I have just watched a program called “Ten Questions for the Dalai Lama” and all I can say is that you must watch this program.
I have, for the last nine years now, studied Buddhism.Â Not for the sake of becoming a Buddhist, but because of all the religions and beliefs that I have encountered and studied, Buddhism has struck me as one of the most interesting, for reasons that I will go over later.
To listen to the Dalai Lama and to watch him speak and interact with others is truly a delight.Â The film warns you in the beginning that he has a infectious laugh and smile, and that turns out to be no lie.Â If you sit any watch this program, I dare you to NOT smile almost every time you see him smile, laugh or play to the camera.Â He is most certainly a little bit of a ham when it comes the the camera.
In the face of all that has happened to his culture and his people, the tremendous loss of the histories and artifacts of his past and the past of Buddhism, he smiles.Â He smiles and he dismisses it as so much water under the bridge.Â Then, as if you do not think that he could do one better… he forgives the Chinese for their actions and destruction.
This is something that I, at this time, would not be able to bring myself to do, yet deep inside, I understand what his reasons were and why he, and most other monks, feel this way.Â While I understand that carrying a hatred for a person or people is unhealthy and causes us more pain than it helps us, I am not able to follow in those steps… yet.

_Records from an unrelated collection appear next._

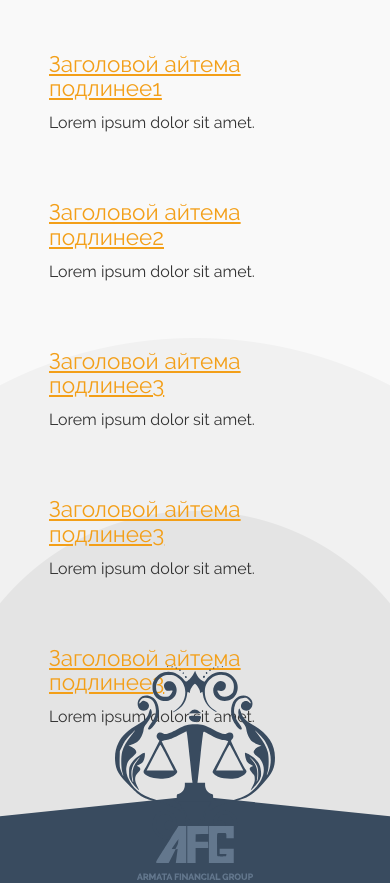
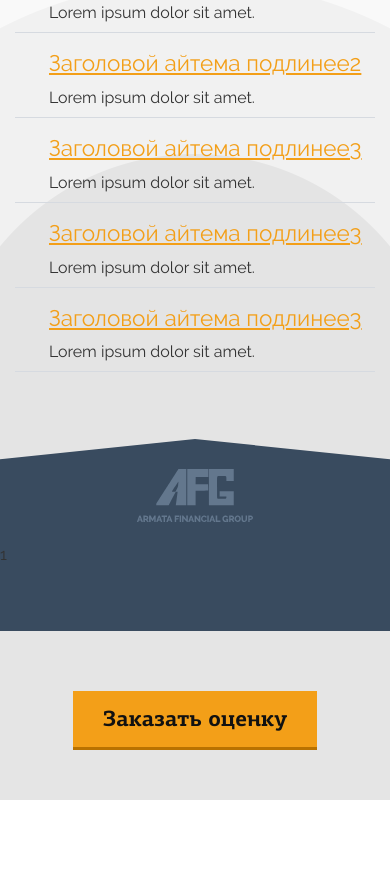
Before and after one commit to Draiking/Verstka2, a website: page src/index.html in a window 390 px wide. Shown: the part 1628-2511 px from the top of the page. After the commit the page ends 2428 px from the top, so only its background shows below. Drawn offline with nearby package versions, Linux system fonts and the light colour scheme; files that its build step writes are made by us from their sources.

Commit message:
адаптировали 5 колонок и картинки

```diff
--- a/src/parts/content/content.html
+++ b/src/parts/content/content.html
@@ -52,7 +52,7 @@
         </div>
         <div class="s1_bottom_triangle">
             <img class="triangle-logo" src="../../img/logo_triangle.svg" alt="logo">
-            <img class="scales" src="../../img/icons/section_1/scales.svg" alt="scales">
+            <img class="scales hidden-xs" src="../../img/icons/section_1/scales.svg" alt="scales">
         </div>
     </div>
     <div class="s1_bottom">
--- a/src/parts/content/content.scss
+++ b/src/parts/content/content.scss
@@ -41,14 +41,10 @@ p {
 }
 
 .section-head {
-  margin-bottom: 80px;
+  margin-bottom: 65px;
   p{
     margin-top: 60px;
   }
-}
-
-.section-content {
-  min-height: 548px;
 }
 
 .section-content {
@@ -57,6 +53,7 @@ p {
   background-position: bottom;
   position: relative;
   padding-bottom: 90px;
+  min-height: 560px;
 }
 
 .s1_bottom_triangle {
--- a/src/style/colors.scss
+++ b/src/style/colors.scss
@@ -19,3 +19,4 @@ $button-color-active: #DB8C0E;
 /* основные тона в content */
 $homesect-color: #F9F9F9;
 $section-bottom: #E5E5E5;
+$border_bottom: #D6DAE0;
--- a/src/style/media.scss
+++ b/src/style/media.scss
@@ -78,11 +78,24 @@
     }
   }
 
+  .info-item {
+    margin: 40px 0;
+  }
 
 }
 
 /* Small Devices, Tablets */
 @media only screen and (max-width : 768px) {
+  .info-item {
+    max-width: 100%;
+    margin-top: 20px;
+    margin-bottom: 20px;
+    border-bottom: $border_bottom 1px solid;
+    &:first-child {
+      margin-top: 0;
+    }
+  }
+
 
 }
 
```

I also admire his, the Dalai Lama’s, ability to interact.Â You can see in his eyes and his actions that he genuinely loves everyone.Â He does not care what color you are, what you look like, what religion you are or how you dress.Â His love is not swayed by what he can get from you or how much you can donate to his cause.Â If you can help the Tibetan cause, then he will accept that help, but you can tell that he will only accept that help if it is offered freely and is not contingent on something in return, short of the love that he and his people offer to all.
Most surprising to me is that the Dalai Lama, in spite of what the Chinese have done, encourages us (meaning the world) to engage in favorable relations with them.Â This is another thing that I find hard to talk myself into actively doing.Â I know that it is impossible, as an American, to stop buying Chinese products.Â Look at how much of what you and I buy, on a daily basis, that is made in China.Â I bought a “Proud to be an American” t-shirt a couple weeks ago, and it has a “Made in China” label in it.Â This in and of itself is enough to make a person question the direction that their country is going.

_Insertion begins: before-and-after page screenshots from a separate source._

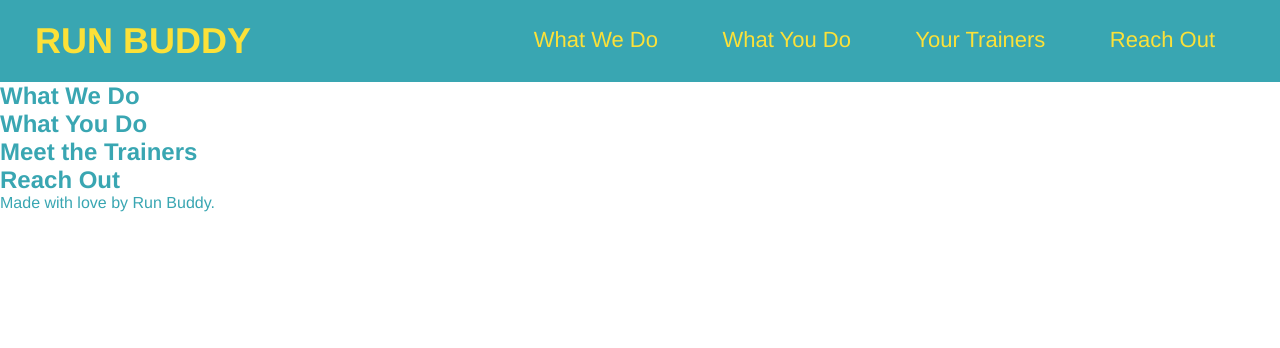
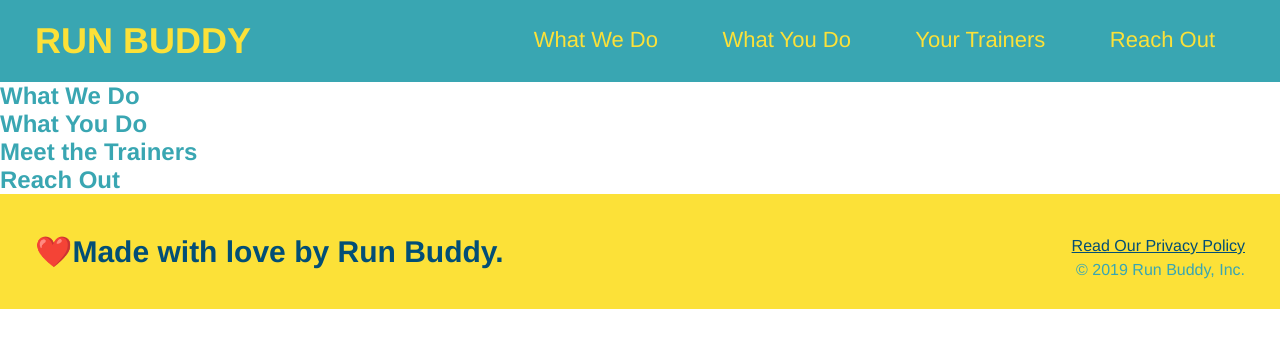
Before and after one commit to kmelter/run-buddy, a plain HTML site: page index.html in a window 1280 px wide. Drawn offline with Linux system fonts and the light colour scheme.

Commit message:
style footer

```diff
--- a/assets/css/style.css
+++ b/assets/css/style.css
@@ -1,6 +1,7 @@
 * {
     margin: 0;
     padding: 0;
+    box-sizing: border-box;
 }
 
 body {
@@ -40,3 +41,26 @@ header nav ul li a {
     font-weight: lighter;
     font-size: 22px;
 }
+
+footer {
+    background: #fce138;
+    width: 100%;
+    padding: 40px 35px;
+}
+
+footer h2 {
+    display: inline;
+    color: #024e76;
+    font-size: 30px;
+    margin: 0;
+}
+
+footer div {
+    float: right;
+    line-height: 1.5;
+    text-align: right;
+}
+
+footer a {
+    color: #024e76;
+}
--- a/index.html
+++ b/index.html
@@ -48,6 +48,12 @@
             <h2>Reach Out</h2>
         </section>
 
-        <footer>Made with love by Run Buddy.</footer>
+        <footer>
+            <h2>❤️Made with love by Run Buddy.</h2>
+            <div>
+                <a href="#">Read Our Privacy Policy</a><br />
+                &copy; 2019 Run Buddy, Inc.
+            </div>
+        </footer>
     </body>
 </html>
```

But he, and they, look above that.Â They, somehow, are able to see beyond their own loss and need to understand the need for peace in the world.
This brings me to my final point.Â I think that all the religions of the world could stand to benefit by studying Buddhism.Â If even the “Big Three” (Judaism, Christendom and Islam), could incorporate the basics principles of Buddhism towards one another.Â Accept the differences and embrace them for what they make us, not use them as dividing points and wedges to further separate us and make us fear one another.Â Teach us to look at one another an laugh at the little things we bicker over.Â After all… as Buddhism teaches us… everything is tranistory, nothing last forever.
What would my ten questions be?
They have all, already been asked, and the answers are there, but we, as a world, are not mature enough to understand them yet.Â Hopefully we will mature enough to do so, before we destroy ourselves and the world that we are borrowing from our children.
While the term has become somewhat cliche these days and more a joke to those that do not understand, I do agree with the “Free Tibet” movement.Â I do side with the Dalai Lama on the point that this should be done through peace, not through conflict.Â People who are used to conflict and war are not intimidated by it.